A Visit to Flower Maker Legeron
One of the best parts about living in France is getting to visit some of the most incredible craft atelier houses still creating handmade pieces for the world of fashion. I have always wanted to visit Legeron and buy some flowers for my work, so I finally made time go into Paris and visit this wonderful atelier. Legeron is a flower maker started in 1880 and has managed to stay in the hands of the same family and is still run today by Bruno, the founder’s great grandson. I found my way through the small streets of Paris to the building and climbed up the narrow turning staircase to find the infamous atelier. Upon opening the door, I was greeted by Bruno and told to go through into the showroom in the back. The hallways were filled with boxes of supplies, some of which I am sure had been there for 100 years! The showroom was filled with antique drawers from floor to ceiling and I was told that I could open each one and choose whichever flowers I would like. The drawers were filled with every color and fabric choice you could ever imagine. Most of the flowers were samples that had been created for various designers over years of Haute Couture shows. Once drawer was full of latex flowers that had been created for Jean Paul Gaultier. Another drawer was full of Chanel camellias, needless to say I was very temped to buy some of them! Unfortunately my wallet could only handle purchasing a few small flowers that I am excited to use on some of my bridal creations.
In the Legeron showroom
After I finished my shopping in the showroom, Bruno graciously allowed me to take a tour of the atelier where they create the magical flowers. The first room I visited was were the petals were cut out into shapes using cookie cutter type tools. The next room was the dying room where each petal is hand dyed and shaded to create a realistic look. The final room is the work room where the flowers are formed and the petals are attached together. Inside this room, there were hundreds of flowers hanging from lines across the ceiling drying and waiting to be packaged up and sent out to designers. There was everything from large white flowing flowers to small Chanel tweed camellia flowers.
As one of the last flower makers in Paris, Legeron still works in the same painfully tedious, yet magical way it did many years ago. Each worker at the atelier is a skilled craftswoman who is referred to as a “petites mains.” (small hands) The flowers are all formed by hand starting with the fabric pinned to a frame and bathed in starch, gum or flour.

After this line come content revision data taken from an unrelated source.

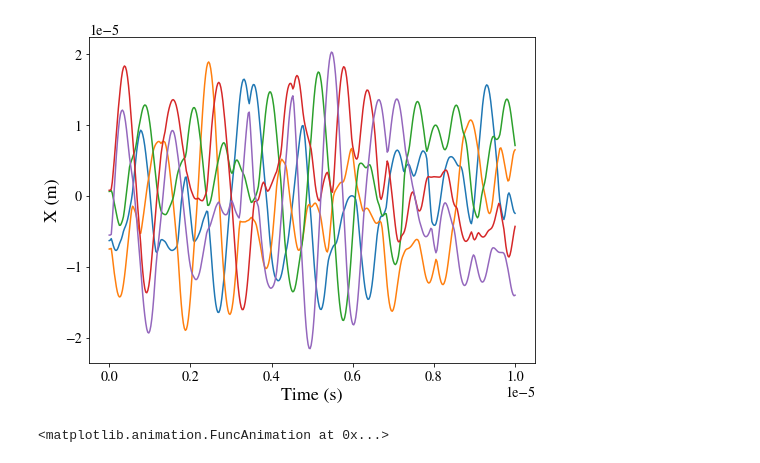
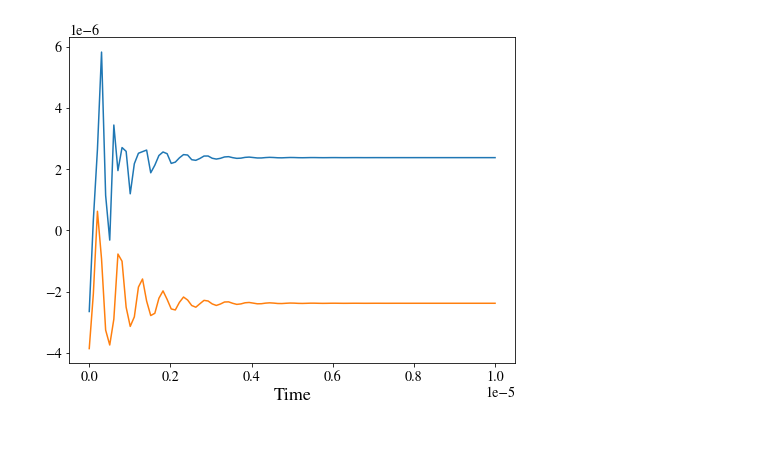
Before and after one commit to mgrau/ion_sim, a Jupyter notebook: Ion Sim.ipynb, the cells around one changed output. Cells and saved outputs as stored; diff of their text form; code cells hidden in the pictures.

Commit message:
changed ipython examples

```diff
--- a/Ion Sim.ipynb
+++ b/Ion Sim.ipynb
@@ -13,3 +13,23 @@ rcParams['figure.figsize'] = (8.0,6.0)
 rcParams['font.size'] = 14
 rcParams['axes.labelsize'] = 18
 rc('animation', html='html5')
+# %%
+class example1(ionsim.IonSim):
+    def U(self, t, x, y, z):
+        self.fx = 1e6
+        self.fy = 2e6
+        self.fz = 3e6
+        Ux = (1/2) * self.m * (2*pi*self.fx)**2 * x**2
+        Uy = (1/2) * self.m * (2*pi*self.fy)**2 * y**2
+        Uz = (1/2) * self.m * (2*pi*self.fz)**2 * z**2
+        return Ux + Uy + Uz
+
+ex1 = example1()
+ex1.m = 40 * atomic_mass
+ex1.gamma = ex1.m * 1e6 * np.array([1, 1, 1])
+ex1.init_thermal(n=1, T=1e-3, sigma=(1e-6, 1e-6, 1e-6))
+t = np.linspace(0, 20e-6, 200)
+ex1.run(t)
+@interact(i=(0,2))
+def ex1_normal_modes(i=0):
+    ionsim.plot_normal_modes(ex1, i, surface=False)
@@ -16,16 +82,19 @@ rc('animation', html='html5')
 # %%
-s1 = IonPlot()
-s1.m = 25 * atomic_mass
-s1.U = lambda x, y, z: (1/2)*(s1.m) * (2*pi*1e6)**2*(x**2 + 5**2*y**2 + 5**2*z**2)
-s1.gamma = (hbar / 4) * (2 * pi / (280e-9))**2 * np.array([1, 1, 1]) / np.sqrt(3)
-s1.init_thermal(n=5, T=5e-3, sigma_x=5e-6, sigma_y=5e-6, sigma_z=5e-6)
-t = np.linspace(0, 10e-6, 401)
-s1.run(t)
-s1.plot()
-plt.ylabel('X (m)');
+class example4(ionsim.IonSim):
+    def U(self, t, x, y, z):
+        m = self.m / atomic_mass
+        Ux = (1/2)*self.m*(1e6*np.sqrt(2584/m))**2*x**2
+        Uy = (1/2)*self.m*(1e6*np.sqrt(323679/m**2 + 8525/m))**2*y**2
+        Uz = (1/2)*self.m*(1e6*np.sqrt(580227/m**2 - 11064/m))**2*z**2
+        return Ux + Uy + Uz
+
+ex4 = example4()
+ex4.gamma = 24 * atomic_mass * 2e6 * np.array([1, 1, 1])
+ex4.init_thermal(n=2, T=5e-3, sigma=(5e-6, 5e-6, 5e-6))
+ex4.m = np.array([9, 24]) * atomic_mass
+t = np.linspace(0, 10e-6, 100)
+ex4.run(t)
+ionsim.plot(ex4, dim=0)
+# plt.ylabel('X (m)');
 # %% [output]
-[figure, old version]
+[figure, new version]
-# %%
-s1.animate()
-# %% [output]
-<matplotlib.animation.FuncAnimation at 0x...>
```
Also changed, not shown: parts of 9 cells of this notebook.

The fabric is then punched out into shapes of petals. Each petal is dyed by hand and set aside to partially dry, then more dye is applied by hand to create shading around the edges. The petals are then placed on a try to dry over night. The next step is to hand form the petals using tools that are well over 100 years old. The metal tools are held over a gas flame to heat the tool which will round the edges of the petals to give a realistic effect. Some petals are embossed to create texture and they are then assembled and added onto a wire stem.
Legeron dying room
Legeron mostly supplies the world of Haute Couture, film and television. Perhaps one of the most recognized works of Legeron is in the movie Marie Antoinette featuring Kirsten Dunst. They supply many of the couture houses from Dior to Jean Paul Gaultier and even create the famous Chanel camellia.
After thanking Bruno and his assistant for taking time to explain the process and show me around the atelier, I left the atelier feeling honored to have been given the chance to see this little piece of fashion history. Legeron is one of the few ateliers that are still hanging on and surviving in a world that seems to prefer outsourced, mass produced products. I am truly lucky to have the chance to experience these ateliers before they are all gone. If you would like to learn about another atelier that still serves the Haute Couture trade, please read my blog about Lesage here!
Looking through the drawers full of flowers